The annual meeting of The Endocrine Society was held from March 17 to 20 in Chicago and attracted more than 9,000 participants from around the world, including clinicians, academicians, allied health professionals, and others interested in endocrine and metabolic disorders. The conference highlighted recent advances in the diagnosis and management of obesity, endocrine disorders, diabetes, and growth hormone and thyroid diseases.
In a phase 2 study, Patrick M. O’Neil, Ph.D., of the Medical University of South Carolina in Charleston, and colleagues found that all doses of semaglutide were associated with significantly greater weight loss compared to placebo in obese individuals without diabetes over a 52-week period.
“It should be noted that all individuals also received diet, activity, and behavioral counseling for weight loss at every visit, and were provided guidance for a diet that would produce an approximately 500 calorie/day energy deficit,” O’Neil said.
The investigators found that the individuals who received the highest dose of semaglutide had weight loss greater than what is typically seen with pharmaceutical agent plus lifestyle-change treatment.
“Phase 3 studies will be important to replicate these findings,” O’Neil added. “Semaglutide is not approved or available for obesity management for people without diabetes, and this was a phase 2 trial, so direct impacts on clinical practice are perhaps not obvious.

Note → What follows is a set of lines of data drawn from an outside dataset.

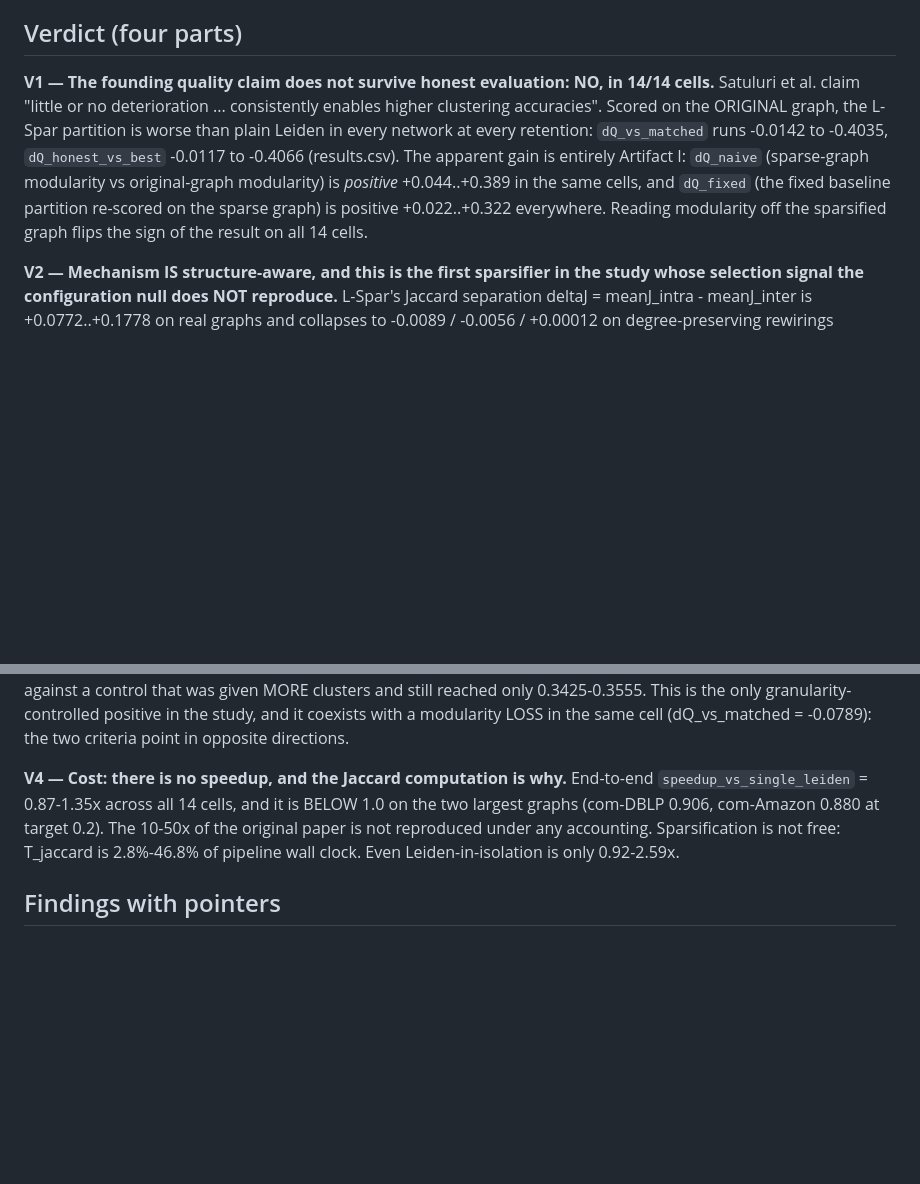
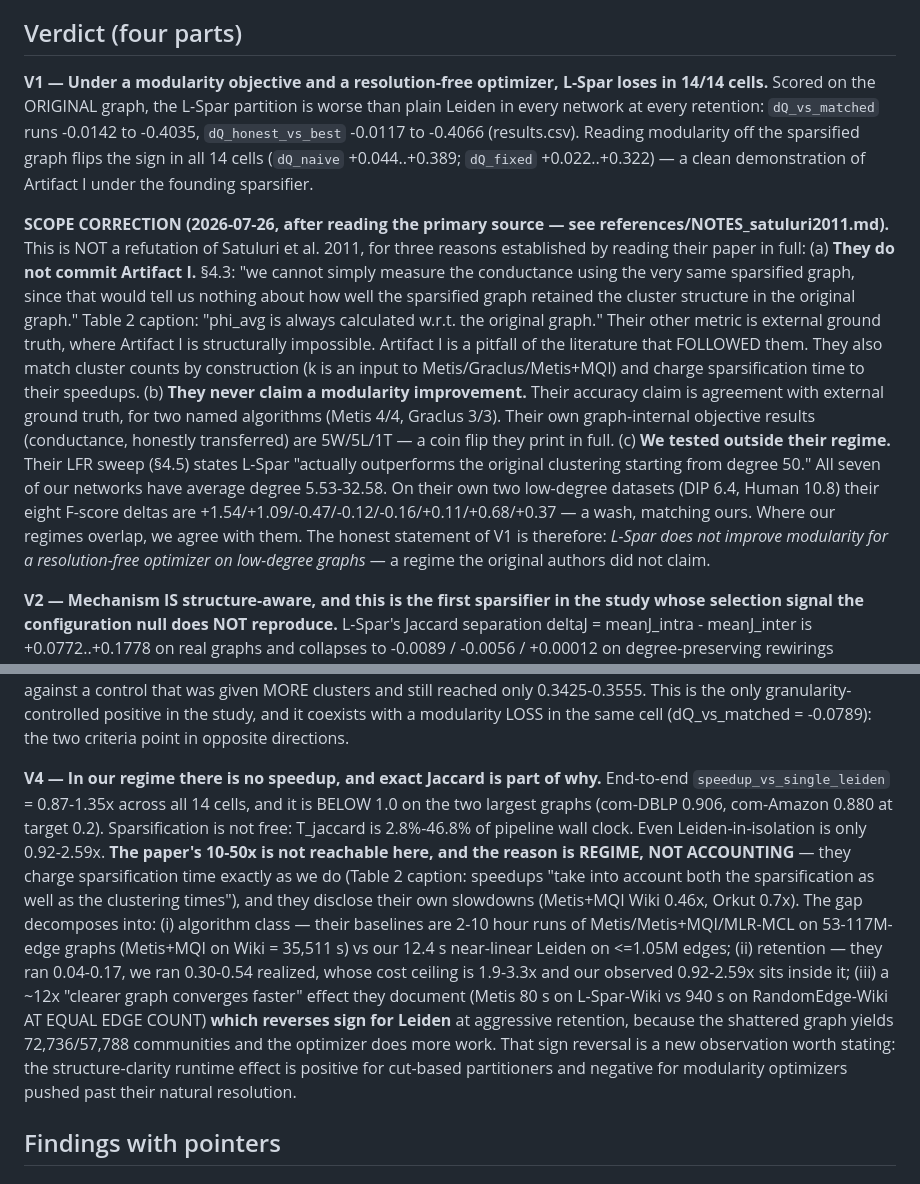
Before and after one commit to mdindoost/community_detection_spectral, a Markdown page: PAPER_RESTRUCTURE/exp_L_lspar/SUMMARY.md, 2 parts joined by grey strips. GitHub-like rendering; blank space fills up the shorter version.

```diff
--- a/PAPER_RESTRUCTURE/exp_L_lspar/SUMMARY.md
+++ b/PAPER_RESTRUCTURE/exp_L_lspar/SUMMARY.md
@@ -7,15 +7,34 @@ recovery 3/3 labelled networks x 2 targets, every cell granularity-controlled.
 
 ## Verdict (four parts)
 
-**V1 — The founding quality claim does not survive honest evaluation: NO, in 14/14 cells.**
-Satuluri et al. claim "little or no deterioration ... consistently enables higher clustering
-accuracies". Scored on the ORIGINAL graph, the L-Spar partition is worse than plain Leiden in
+**V1 — Under a modularity objective and a resolution-free optimizer, L-Spar loses in 14/14 cells.**
+Scored on the ORIGINAL graph, the L-Spar partition is worse than plain Leiden in
 every network at every retention: `dQ_vs_matched` runs -0.0142 to -0.4035, `dQ_honest_vs_best`
--0.0117 to -0.4066 (results.csv). The apparent gain is entirely Artifact I: `dQ_naive`
-(sparse-graph modularity vs original-graph modularity) is *positive* +0.044..+0.389 in the same
-cells, and `dQ_fixed` (the fixed baseline partition re-scored on the sparse graph) is positive
-+0.022..+0.322 everywhere. Reading modularity off the sparsified graph flips the sign of the
-result on all 14 cells.
+-0.0117 to -0.4066 (results.csv). Reading modularity off the sparsified graph flips the sign in
+all 14 cells (`dQ_naive` +0.044..+0.389; `dQ_fixed` +0.022..+0.322) — a clean demonstration of
+Artifact I under the founding sparsifier.
+
+**SCOPE CORRECTION (2026-07-26, after reading the primary source — see
+references/NOTES_satuluri2011.md).** This is NOT a refutation of Satuluri et al. 2011, for three
+reasons established by reading their paper in full:
+(a) **They do not commit Artifact I.** §4.3: "we cannot simply measure the conductance using the
+very same sparsified graph, since that would tell us nothing about how well the sparsified graph
+retained the cluster structure in the original graph." Table 2 caption: "phi_avg is always
+calculated w.r.t. the original graph." Their other metric is external ground truth, where
+Artifact I is structurally impossible. Artifact I is a pitfall of the literature that FOLLOWED
+them. They also match cluster counts by construction (k is an input to Metis/Graclus/Metis+MQI)
+and charge sparsification time to their speedups.
+(b) **They never claim a modularity improvement.** Their accuracy claim is agreement with
+external ground truth, for two named algorithms (Metis 4/4, Graclus 3/3). Their own
+graph-internal objective results (conductance, honestly transferred) are 5W/5L/1T — a coin flip
+they print in full.
+(c) **We tested outside their regime.** Their LFR sweep (§4.5) states L-Spar "actually outperforms
+the original clustering starting from degree 50." All seven of our networks have average degree
+5.53-32.58. On their own two low-degree datasets (DIP 6.4, Human 10.8) their eight F-score deltas
+are +1.54/+1.09/-0.47/-0.12/-0.16/+0.11/+0.68/+0.37 — a wash, matching ours. Where our regimes
+overlap, we agree with them.
+The honest statement of V1 is therefore: *L-Spar does not improve modularity for a resolution-free
+optimizer on low-degree graphs* — a regime the original authors did not claim.
 
 **V2 — Mechanism IS structure-aware, and this is the first sparsifier in the study whose
 selection signal the configuration null does NOT reproduce.** L-Spar's Jaccard separation
@@ -37,11 +56,23 @@ control that was given MORE clusters and still reached only 0.3425-0.3555. This
 granularity-controlled positive in the study, and it coexists with a modularity LOSS in the
 same cell (dQ_vs_matched = -0.0789): the two criteria point in opposite directions.
 
-**V4 — Cost: there is no speedup, and the Jaccard computation is why.**
+**V4 — In our regime there is no speedup, and exact Jaccard is part of why.**
 End-to-end `speedup_vs_single_leiden` = 0.87-1.35x across all 14 cells, and it is BELOW 1.0
-on the two largest graphs (com-DBLP 0.906, com-Amazon 0.880 at target 0.2). The 10-50x of the
-original paper is not reproduced under any accounting. Sparsification is not free: T_jaccard is
-2.8%-46.8% of pipeline wall clock. Even Leiden-in-isolation is only 0.92-2.59x.
+on the two largest graphs (com-DBLP 0.906, com-Amazon 0.880 at target 0.2). Sparsification is not
+free: T_jaccard is 2.8%-46.8% of pipeline wall clock. Even Leiden-in-isolation is only 0.92-2.59x.
+**The paper's 10-50x is not reachable here, and the reason is REGIME, NOT ACCOUNTING** — they
+charge sparsification time exactly as we do (Table 2 caption: speedups "take into account both the
+sparsification as well as the clustering times"), and they disclose their own slowdowns
+(Metis+MQI Wiki 0.46x, Orkut 0.7x). The gap decomposes into: (i) algorithm class — their baselines
+are 2-10 hour runs of Metis/Metis+MQI/MLR-MCL on 53-117M-edge graphs (Metis+MQI on Wiki = 35,511 s)
+vs our 12.4 s near-linear Leiden on <=1.05M edges; (ii) retention — they ran 0.04-0.17, we ran
+0.30-0.54 realized, whose cost ceiling is 1.9-3.3x and our observed 0.92-2.59x sits inside it;
+(iii) a ~12x "clearer graph converges faster" effect they document (Metis 80 s on L-Spar-Wiki vs
+940 s on RandomEdge-Wiki AT EQUAL EDGE COUNT) **which reverses sign for Leiden** at aggressive
+retention, because the shattered graph yields 72,736/57,788 communities and the optimizer does more
+work. That sign reversal is a new observation worth stating: the structure-clarity runtime effect
+is positive for cut-based partitioners and negative for modularity optimizers pushed past their
+natural resolution.
 
 ## Findings with pointers
 
```
Also changed, not shown: PAPER_RESTRUCTURE/phase2_writing/STORY.md (+1 -1 lines), PAPER_RESTRUCTURE/references/NOTES_satuluri2011.md (added, +297 -0 lines).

However, these results should demonstrate the possible impacts of combined (lifestyle change plus pharmaceutical) interventions for obesity and should encourage practitioners to address their patients’ obesity just as seriously as they would any other chronic condition.”
In another study, Michael Alan Wood, M.D., of the University of Michigan Medical School in Ann Arbor, and colleagues found that Medtronic’s MiniMed 670G hybrid closed loop insulin delivery system was safe and effective for children aged 7 to 13, as was previously reported for adolescents (age 14 and above) and adults.
“Our study involved a free-living trial (with a six-day, five-night portion of the study spent under direct investigator supervision) of the 670G system for three months in 105 children aged 7 to 13,” Wood said. “For all age groups, three-month use of the MiniMed 670G system improved hemoglobin A1c levels, increased time in target glucose range, and reduced time spent with a sensor glucose ≤70 mg/dL and >180 mg/dL.”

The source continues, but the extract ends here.